Shark sightings down

SIGHTINGS DOWN: Basking shark watchers think 2011 might be a blip

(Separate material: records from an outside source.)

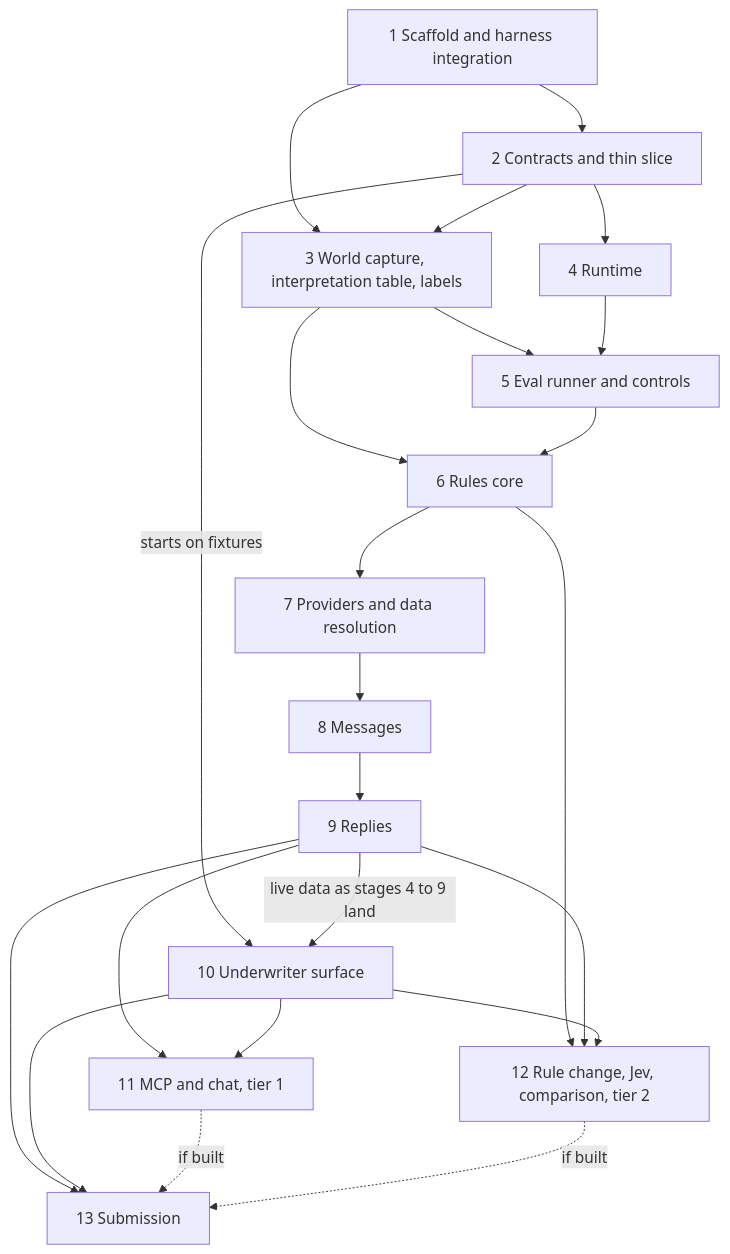
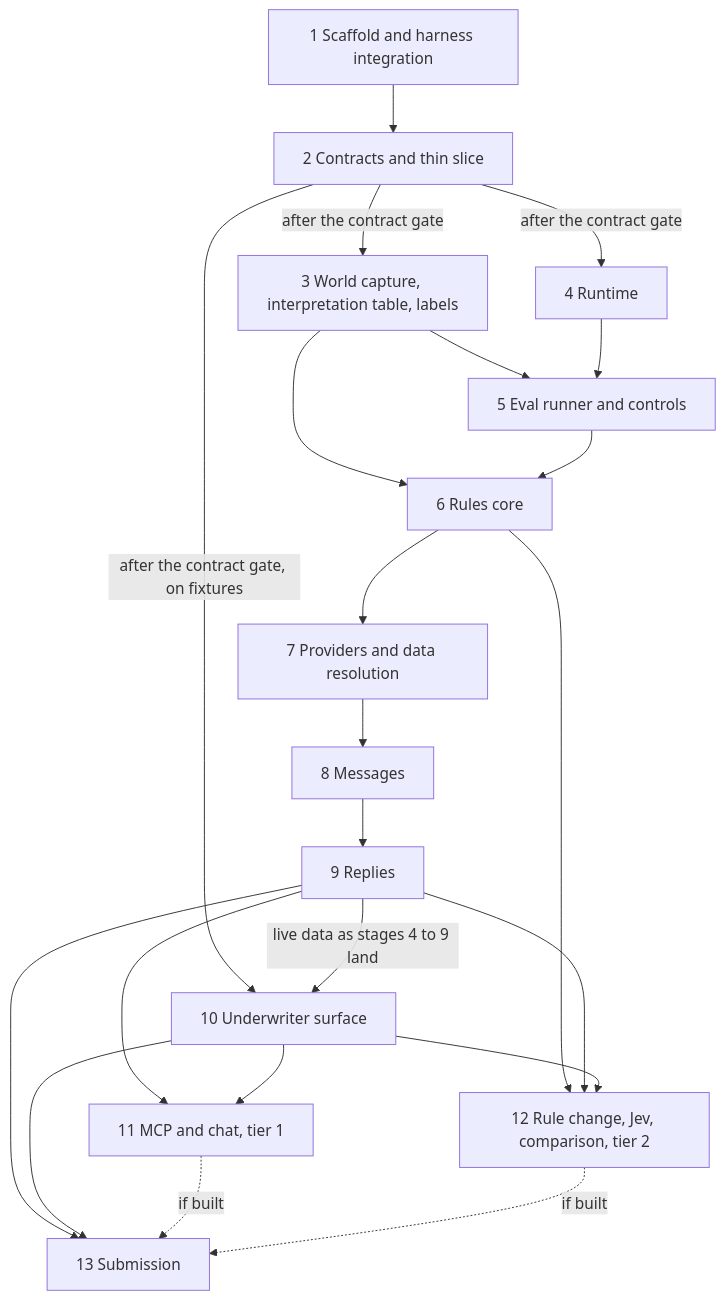
Before and after one commit to bcornick/cornick-stand-takehome-assessment-submission: the diagram in docs/plan.md, drawn with Mermaid. The commit also changed other lines of this file and 12 other files, not shown here.

````diff
--- a/docs/plan.md
+++ b/docs/plan.md
@@ -7,25 +7,24 @@
 ```mermaid
 flowchart TD
     S1["1 Scaffold and harness integration"] --> S2["2 Contracts and thin slice"]
-    S1 --> S3["3 World capture, interpretation table, labels"]
-    S2 --> S3
-    S2 --> S4["4 Runtime"]
+    S2 -->|after the contract gate| S3["3 World capture, interpretation table, labels"]
+    S2 -->|after the contract gate| S4["4 Runtime"]
     S3 --> S5["5 Eval runner and controls"]
     S4 --> S5
     S3 --> S6["6 Rules core"]
     S5 --> S6
     S6 --> S7["7 Providers and data resolution"]
     S7 --> S8["8 Messages"]
     S8 --> S9["9 Replies"]
-    S2 -->|starts on fixtures| S10["10 Underwriter surface"]
+    S2 -->|after the contract gate, on fixtures| S10["10 Underwriter surface"]
     S9 -->|live data as stages 4 to 9 land| S10
     S9 --> S11["11 MCP and chat, tier 1"]
     S10 --> S11
     S6 --> S12["12 Rule change, Jev, comparison, tier 2"]
     S9 --> S12
     S10 --> S12
     S9 --> S13["13 Submission"]
     S10 --> S13
     S11 -.->|if built| S13
     S12 -.->|if built| S13
 ```
````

SIGHTINGS DOWN: Basking shark watchers think 2011 might be a blip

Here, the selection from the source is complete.